*** Opening of Given records ***

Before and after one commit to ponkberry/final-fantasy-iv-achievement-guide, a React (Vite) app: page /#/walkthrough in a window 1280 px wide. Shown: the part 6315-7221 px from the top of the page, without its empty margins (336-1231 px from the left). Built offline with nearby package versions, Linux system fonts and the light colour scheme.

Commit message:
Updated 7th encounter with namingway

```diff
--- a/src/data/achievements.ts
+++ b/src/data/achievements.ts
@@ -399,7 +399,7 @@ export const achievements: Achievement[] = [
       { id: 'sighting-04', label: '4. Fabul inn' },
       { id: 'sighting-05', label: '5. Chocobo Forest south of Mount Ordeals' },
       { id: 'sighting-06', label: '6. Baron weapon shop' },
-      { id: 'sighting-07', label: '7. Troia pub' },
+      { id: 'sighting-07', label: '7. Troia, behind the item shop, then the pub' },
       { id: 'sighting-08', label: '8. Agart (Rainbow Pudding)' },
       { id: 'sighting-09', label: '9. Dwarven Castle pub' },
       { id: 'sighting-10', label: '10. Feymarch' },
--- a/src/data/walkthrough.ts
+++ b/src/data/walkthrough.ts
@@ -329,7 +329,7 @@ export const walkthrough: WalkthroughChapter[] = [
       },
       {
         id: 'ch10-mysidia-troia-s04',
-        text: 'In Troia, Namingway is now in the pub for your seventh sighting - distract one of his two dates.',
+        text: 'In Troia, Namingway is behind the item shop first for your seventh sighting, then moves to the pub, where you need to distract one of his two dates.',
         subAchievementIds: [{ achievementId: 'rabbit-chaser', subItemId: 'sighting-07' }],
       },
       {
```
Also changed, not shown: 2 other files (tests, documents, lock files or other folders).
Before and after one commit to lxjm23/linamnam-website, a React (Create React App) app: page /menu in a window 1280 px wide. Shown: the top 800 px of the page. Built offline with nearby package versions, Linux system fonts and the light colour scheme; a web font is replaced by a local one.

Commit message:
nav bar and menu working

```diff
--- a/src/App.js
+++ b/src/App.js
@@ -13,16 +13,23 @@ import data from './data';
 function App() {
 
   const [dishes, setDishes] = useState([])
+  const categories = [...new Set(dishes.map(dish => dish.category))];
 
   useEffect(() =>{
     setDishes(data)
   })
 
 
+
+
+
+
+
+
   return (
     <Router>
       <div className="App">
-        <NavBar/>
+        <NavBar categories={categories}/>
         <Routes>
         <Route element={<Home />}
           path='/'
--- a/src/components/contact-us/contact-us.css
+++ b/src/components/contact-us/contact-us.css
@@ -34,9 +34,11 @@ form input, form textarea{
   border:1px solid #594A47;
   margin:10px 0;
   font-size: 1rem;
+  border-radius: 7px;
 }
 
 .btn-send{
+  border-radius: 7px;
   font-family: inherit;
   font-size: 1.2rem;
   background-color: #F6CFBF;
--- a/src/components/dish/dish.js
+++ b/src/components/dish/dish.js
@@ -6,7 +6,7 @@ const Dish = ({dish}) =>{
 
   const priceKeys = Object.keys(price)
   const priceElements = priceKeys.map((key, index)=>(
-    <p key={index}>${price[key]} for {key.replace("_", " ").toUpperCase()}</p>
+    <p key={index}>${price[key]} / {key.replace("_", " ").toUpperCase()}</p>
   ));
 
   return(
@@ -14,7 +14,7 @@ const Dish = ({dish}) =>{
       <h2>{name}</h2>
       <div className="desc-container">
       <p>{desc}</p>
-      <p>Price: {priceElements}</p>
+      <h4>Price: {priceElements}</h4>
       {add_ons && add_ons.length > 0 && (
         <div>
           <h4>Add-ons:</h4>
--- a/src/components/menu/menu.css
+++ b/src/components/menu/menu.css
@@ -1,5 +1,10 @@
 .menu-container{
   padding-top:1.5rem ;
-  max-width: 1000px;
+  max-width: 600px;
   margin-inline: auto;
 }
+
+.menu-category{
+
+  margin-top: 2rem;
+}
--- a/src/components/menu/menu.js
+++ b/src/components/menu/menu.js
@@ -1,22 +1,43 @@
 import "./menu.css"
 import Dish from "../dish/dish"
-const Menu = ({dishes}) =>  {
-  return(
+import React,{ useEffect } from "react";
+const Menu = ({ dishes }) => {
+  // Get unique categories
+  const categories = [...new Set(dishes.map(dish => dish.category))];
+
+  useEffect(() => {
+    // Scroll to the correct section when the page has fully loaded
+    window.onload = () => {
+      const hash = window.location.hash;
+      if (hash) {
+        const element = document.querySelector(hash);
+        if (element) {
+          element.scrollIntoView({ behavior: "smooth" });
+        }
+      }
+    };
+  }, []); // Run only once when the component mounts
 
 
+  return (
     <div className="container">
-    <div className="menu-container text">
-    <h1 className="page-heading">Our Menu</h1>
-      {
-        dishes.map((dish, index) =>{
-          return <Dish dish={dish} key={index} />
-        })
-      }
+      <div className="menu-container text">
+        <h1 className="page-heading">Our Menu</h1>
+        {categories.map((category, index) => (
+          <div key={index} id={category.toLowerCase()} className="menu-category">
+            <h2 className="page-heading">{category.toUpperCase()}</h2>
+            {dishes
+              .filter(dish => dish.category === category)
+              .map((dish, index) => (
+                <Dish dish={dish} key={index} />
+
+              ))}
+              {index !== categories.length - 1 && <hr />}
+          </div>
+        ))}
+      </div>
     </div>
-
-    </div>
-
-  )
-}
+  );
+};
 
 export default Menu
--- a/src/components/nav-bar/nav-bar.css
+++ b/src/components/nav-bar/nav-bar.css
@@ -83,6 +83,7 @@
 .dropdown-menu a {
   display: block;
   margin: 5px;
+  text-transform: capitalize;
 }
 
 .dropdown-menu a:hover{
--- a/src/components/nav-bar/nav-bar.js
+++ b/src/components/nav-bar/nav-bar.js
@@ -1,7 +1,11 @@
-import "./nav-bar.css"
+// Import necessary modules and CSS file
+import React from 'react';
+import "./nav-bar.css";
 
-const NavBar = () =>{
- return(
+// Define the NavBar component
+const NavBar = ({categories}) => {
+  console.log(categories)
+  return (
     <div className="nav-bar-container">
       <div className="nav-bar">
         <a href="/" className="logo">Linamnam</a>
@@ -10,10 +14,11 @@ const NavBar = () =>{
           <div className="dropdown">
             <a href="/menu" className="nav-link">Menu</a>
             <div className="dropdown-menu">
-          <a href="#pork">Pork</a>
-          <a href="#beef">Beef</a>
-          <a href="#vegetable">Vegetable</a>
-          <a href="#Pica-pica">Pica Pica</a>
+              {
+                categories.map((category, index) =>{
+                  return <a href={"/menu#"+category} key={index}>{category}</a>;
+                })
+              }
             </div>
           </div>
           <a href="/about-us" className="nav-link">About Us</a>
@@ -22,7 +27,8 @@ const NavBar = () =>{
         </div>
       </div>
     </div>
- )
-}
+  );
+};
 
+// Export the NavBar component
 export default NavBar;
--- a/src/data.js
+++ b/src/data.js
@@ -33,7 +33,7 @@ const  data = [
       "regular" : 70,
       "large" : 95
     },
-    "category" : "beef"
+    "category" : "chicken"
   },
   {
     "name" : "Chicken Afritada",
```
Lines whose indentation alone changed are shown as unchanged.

*** Close of Given records ***

## Description of the task
Every single entry above has to be copied exactly.

## Solution for this exercise
Before and after one commit to ponkberry/final-fantasy-iv-achievement-guide, a React (Vite) app: page /#/walkthrough in a window 1280 px wide. Shown: the part 6315-7221 px from the top of the page, without its empty margins (336-1231 px from the left). Built offline with nearby package versions, Linux system fonts and the light colour scheme.

Commit message:
Updated 7th encounter with namingway

```diff
--- a/src/data/achievements.ts
+++ b/src/data/achievements.ts
@@ -399,7 +399,7 @@ export const achievements: Achievement[] = [
       { id: 'sighting-04', label: '4. Fabul inn' },
       { id: 'sighting-05', label: '5. Chocobo Forest south of Mount Ordeals' },
       { id: 'sighting-06', label: '6. Baron weapon shop' },
-      { id: 'sighting-07', label: '7. Troia pub' },
+      { id: 'sighting-07', label: '7. Troia, behind the item shop, then the pub' },
       { id: 'sighting-08', label: '8. Agart (Rainbow Pudding)' },
       { id: 'sighting-09', label: '9. Dwarven Castle pub' },
       { id: 'sighting-10', label: '10. Feymarch' },
--- a/src/data/walkthrough.ts
+++ b/src/data/walkthrough.ts
@@ -329,7 +329,7 @@ export const walkthrough: WalkthroughChapter[] = [
       },
       {
         id: 'ch10-mysidia-troia-s04',
-        text: 'In Troia, Namingway is now in the pub for your seventh sighting - distract one of his two dates.',
+        text: 'In Troia, Namingway is behind the item shop first for your seventh sighting, then moves to the pub, where you need to distract one of his two dates.',
         subAchievementIds: [{ achievementId: 'rabbit-chaser', subItemId: 'sighting-07' }],
       },
       {
```
Also changed, not shown: 2 other files (tests, documents, lock files or other folders).
Before and after one commit to lxjm23/linamnam-website, a React (Create React App) app: page /menu in a window 1280 px wide. Shown: the top 800 px of the page. Built offline with nearby package versions, Linux system fonts and the light colour scheme; a web font is replaced by a local one.

Commit message:
nav bar and menu working

```diff
--- a/src/App.js
+++ b/src/App.js
@@ -13,16 +13,23 @@ import data from './data';
 function App() {
 
   const [dishes, setDishes] = useState([])
+  const categories = [...new Set(dishes.map(dish => dish.category))];
 
   useEffect(() =>{
     setDishes(data)
   })
 
 
+
+
+
+
+
+
   return (
     <Router>
       <div className="App">
-        <NavBar/>
+        <NavBar categories={categories}/>
         <Routes>
         <Route element={<Home />}
           path='/'
--- a/src/components/contact-us/contact-us.css
+++ b/src/components/contact-us/contact-us.css
@@ -34,9 +34,11 @@ form input, form textarea{
   border:1px solid #594A47;
   margin:10px 0;
   font-size: 1rem;
+  border-radius: 7px;
 }
 
 .btn-send{
+  border-radius: 7px;
   font-family: inherit;
   font-size: 1.2rem;
   background-color: #F6CFBF;
--- a/src/components/dish/dish.js
+++ b/src/components/dish/dish.js
@@ -6,7 +6,7 @@ const Dish = ({dish}) =>{
 
   const priceKeys = Object.keys(price)
   const priceElements = priceKeys.map((key, index)=>(
-    <p key={index}>${price[key]} for {key.replace("_", " ").toUpperCase()}</p>
+    <p key={index}>${price[key]} / {key.replace("_", " ").toUpperCase()}</p>
   ));
 
   return(
@@ -14,7 +14,7 @@ const Dish = ({dish}) =>{
       <h2>{name}</h2>
       <div className="desc-container">
       <p>{desc}</p>
-      <p>Price: {priceElements}</p>
+      <h4>Price: {priceElements}</h4>
       {add_ons && add_ons.length > 0 && (
         <div>
           <h4>Add-ons:</h4>
--- a/src/components/menu/menu.css
+++ b/src/components/menu/menu.css
@@ -1,5 +1,10 @@
 .menu-container{
   padding-top:1.5rem ;
-  max-width: 1000px;
+  max-width: 600px;
   margin-inline: auto;
 }
+
+.menu-category{
+
+  margin-top: 2rem;
+}
--- a/src/components/menu/menu.js
+++ b/src/components/menu/menu.js
@@ -1,22 +1,43 @@
 import "./menu.css"
 import Dish from "../dish/dish"
-const Menu = ({dishes}) =>  {
-  return(
+import React,{ useEffect } from "react";
+const Menu = ({ dishes }) => {
+  // Get unique categories
+  const categories = [...new Set(dishes.map(dish => dish.category))];
+
+  useEffect(() => {
+    // Scroll to the correct section when the page has fully loaded
+    window.onload = () => {
+      const hash = window.location.hash;
+      if (hash) {
+        const element = document.querySelector(hash);
+        if (element) {
+          element.scrollIntoView({ behavior: "smooth" });
+        }
+      }
+    };
+  }, []); // Run only once when the component mounts
 
 
+  return (
     <div className="container">
-    <div className="menu-container text">
-    <h1 className="page-heading">Our Menu</h1>
-      {
-        dishes.map((dish, index) =>{
-          return <Dish dish={dish} key={index} />
-        })
-      }
+      <div className="menu-container text">
+        <h1 className="page-heading">Our Menu</h1>
+        {categories.map((category, index) => (
+          <div key={index} id={category.toLowerCase()} className="menu-category">
+            <h2 className="page-heading">{category.toUpperCase()}</h2>
+            {dishes
+              .filter(dish => dish.category === category)
+              .map((dish, index) => (
+                <Dish dish={dish} key={index} />
+
+              ))}
+              {index !== categories.length - 1 && <hr />}
+          </div>
+        ))}
+      </div>
     </div>
-
-    </div>
-
-  )
-}
+  );
+};
 
 export default Menu
--- a/src/components/nav-bar/nav-bar.css
+++ b/src/components/nav-bar/nav-bar.css
@@ -83,6 +83,7 @@
 .dropdown-menu a {
   display: block;
   margin: 5px;
+  text-transform: capitalize;
 }
 
 .dropdown-menu a:hover{
--- a/src/components/nav-bar/nav-bar.js
+++ b/src/components/nav-bar/nav-bar.js
@@ -1,7 +1,11 @@
-import "./nav-bar.css"
+// Import necessary modules and CSS file
+import React from 'react';
+import "./nav-bar.css";
 
-const NavBar = () =>{
- return(
+// Define the NavBar component
+const NavBar = ({categories}) => {
+  console.log(categories)
+  return (
     <div className="nav-bar-container">
       <div className="nav-bar">
         <a href="/" className="logo">Linamnam</a>
@@ -10,10 +14,11 @@ const NavBar = () =>{
           <div className="dropdown">
             <a href="/menu" className="nav-link">Menu</a>
             <div className="dropdown-menu">
-          <a href="#pork">Pork</a>
-          <a href="#beef">Beef</a>
-          <a href="#vegetable">Vegetable</a>
-          <a href="#Pica-pica">Pica Pica</a>
+              {
+                categories.map((category, index) =>{
+                  return <a href={"/menu#"+category} key={index}>{category}</a>;
+                })
+              }
             </div>
           </div>
           <a href="/about-us" className="nav-link">About Us</a>
@@ -22,7 +27,8 @@ const NavBar = () =>{
         </div>
       </div>
     </div>
- )
-}
+  );
+};
 
+// Export the NavBar component
 export default NavBar;
--- a/src/data.js
+++ b/src/data.js
@@ -33,7 +33,7 @@ const  data = [
       "regular" : 70,
       "large" : 95
     },
-    "category" : "beef"
+    "category" : "chicken"
   },
   {
     "name" : "Chicken Afritada",
```
Lines whose indentation alone changed are shown as unchanged.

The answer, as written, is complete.